Records drawn from a dataset
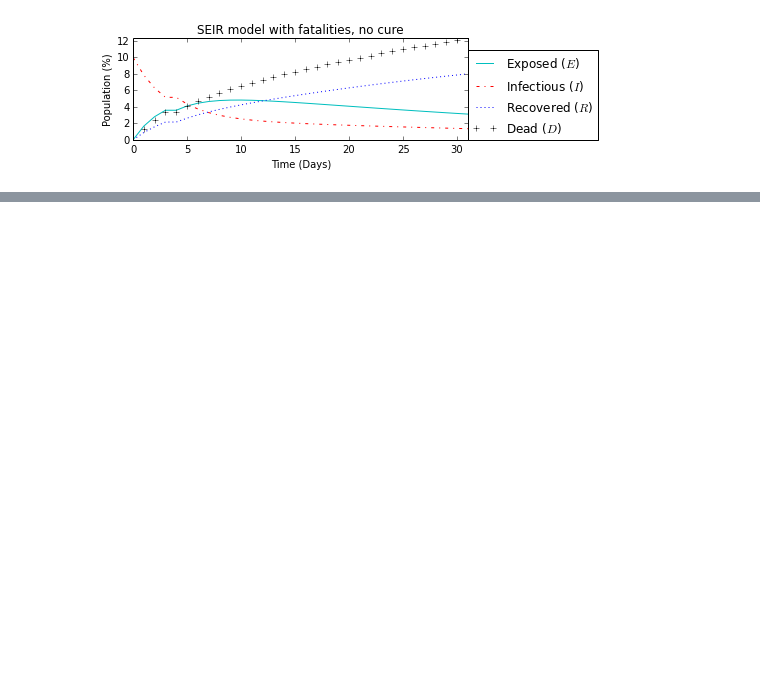
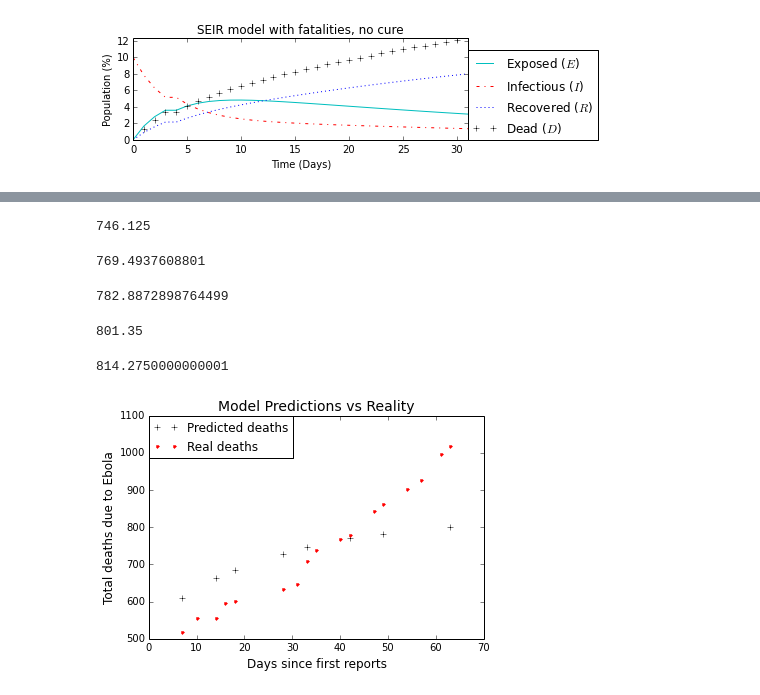
Before and after one commit to abardess/PHYS202-S14, a Jupyter notebook: MCM2015.ipynb, the cells around one changed output, grey strips where cells are left out. Drawn from its saved outputs; the diff is of its cells as text; code cells hidden in the pictures; blank space fills up the shorter version.

```diff
--- a/MCM2015.ipynb
+++ b/MCM2015.ipynb
@@ -328,0 +331,40 @@ SEIR_plot_delay(RES_SL, ND, r'SEIR model of Sierra-Leone epidemic', False, 0)
+# %%
+#ND = 33; real_deaths = 710
+.0000635 * (11.75 * 10**6)
+# %% [output]
+746.125
+# %%
+#ND = 42; real_deaths = 778
+.0000654888307132 * (11.75 * 10**6)
+# %% [output]
+769.4937608801
+# %%
+#ND = 14; real_deaths = 557
+0.0000666287055214 * (11.75 * 10**6)
+# %% [output]
+782.8872898764499
+# %%
+#ND = 63; real_deaths = 1018
+.0000682 * (11.75 * 10**6)
+# %% [output]
+801.35
+# %%
+#ND = 89; real_deaths = 1260; Nov 26
+.0000693 * (11.75 * 10**6)
+# %% [output]
+814.2750000000001
+# %%
+predicted = [611.00, 663, 685, 729, 746, 770, 783, 801]
+dates = [7, 14, 18, 28, 33, 42, 49, 63]
+real = [517, 555, 557, 595, 601, 635, 648, 710, 739, 768, 778, 843, 862, 904, 926, 997, 1018]
+dates_r = [7, 10, 14, 16, 18, 28, 31, 33, 35, 40, 42, 47, 49, 54, 57, 61, 63]
+plt.plot(dates, predicted, '+k', label = 'Predicted deaths')
+plt.plot(dates_r, real, '.r', label = 'Real deaths')
+plt.xlabel('Days since first reports', fontsize = 12)
+plt.ylabel('Total deaths due to Ebola', fontsize = 12)
+plt.legend(loc = (0,.81))
+plt.title('Model Predictions vs Reality', fontsize = 14)
+#saveplot('testagainstreal', 'png')
+plt.show()
+# %% [output]
+[figure, added]
```
Also changed, not shown: parts of 10 cells of this notebook.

- **Exercise description**: In the records above, find each line with the word "notebook" and copy it.

- **Exercise response**:
Before and after one commit to abardess/PHYS202-S14, a Jupyter notebook: MCM2015.ipynb, the cells around one changed output, grey strips where cells are left out. Drawn from its saved outputs; the diff is of its cells as text; code cells hidden in the pictures; blank space fills up the shorter version.
Also changed, not shown: parts of 10 cells of this notebook.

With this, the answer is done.